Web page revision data
##########

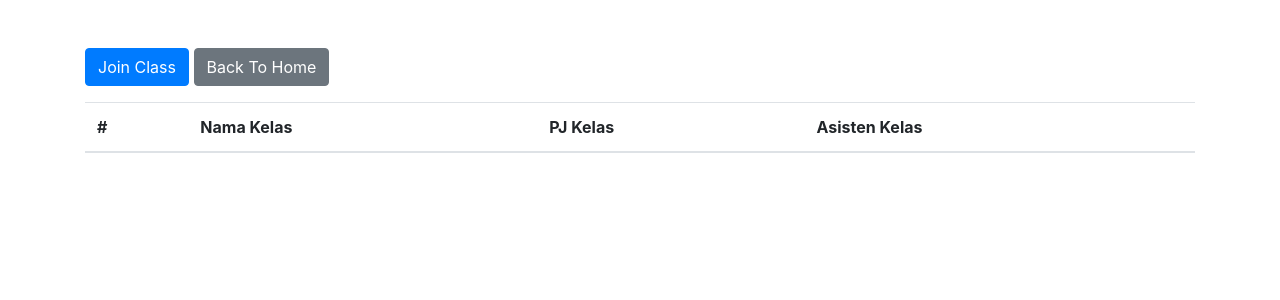
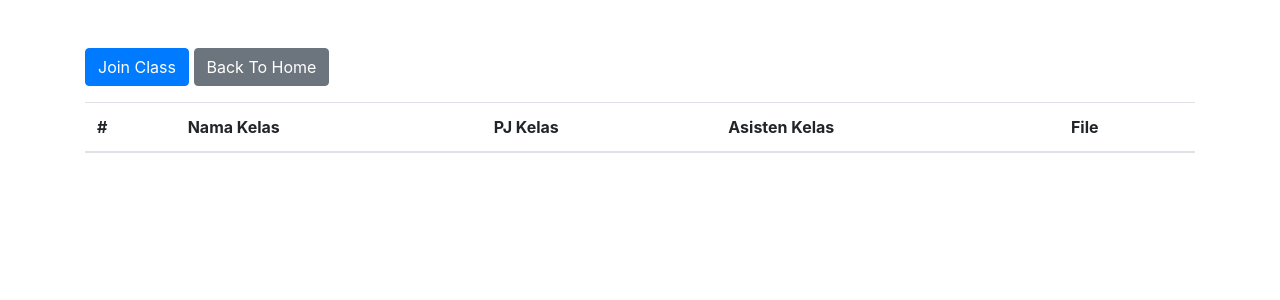
Before and after one commit to bintangx1902/lab_app_assistant, a Django app: page /class-list in a window 1280 px wide. Shown: the top 300 px of the page. Run offline with Django 3.2, Linux system fonts and the light colour scheme; a user stored in the database is signed in; data comes from the database, SQL or seed files in the repository; lists and menus that the app fills with data are empty; parts of the project's set-up code (start-up, migrations or seed data) failed here and were passed over.

Commit message:
add upload href and comment the counter

```diff
--- a/presence/templates/presence/class_list.html
+++ b/presence/templates/presence/class_list.html
@@ -12,6 +12,7 @@
                 <th scope="col">Nama Kelas</th>
                 <th scope="col">PJ Kelas</th>
                 <th scope="col">Asisten Kelas</th>
+                <th scope="col">File</th>
             </tr>
             </thead>
             <tbody>
@@ -25,6 +26,12 @@
                     {{ pr }}
                     {% endfor %}
                 </td>
+                <td>
+<!--                    {{ class.from_class.all.count }} - -->
+<!--                    {% for x in class.from_class.all %}-->
+<!--                    {% endfor %}-->
+                    <a href="{% url 'presence:upload-file' class.link %}" class="btn btn-primary">Upload Files</a>
+                </td>
             </tr>
             {% endfor %}
             </tbody>
```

##########

Lines holding "scope" in the data above: copy each of them.

■ Your response:
                 <th scope="col">Nama Kelas</th>
                 <th scope="col">PJ Kelas</th>
                 <th scope="col">Asisten Kelas</th>
+                <th scope="col">File</th>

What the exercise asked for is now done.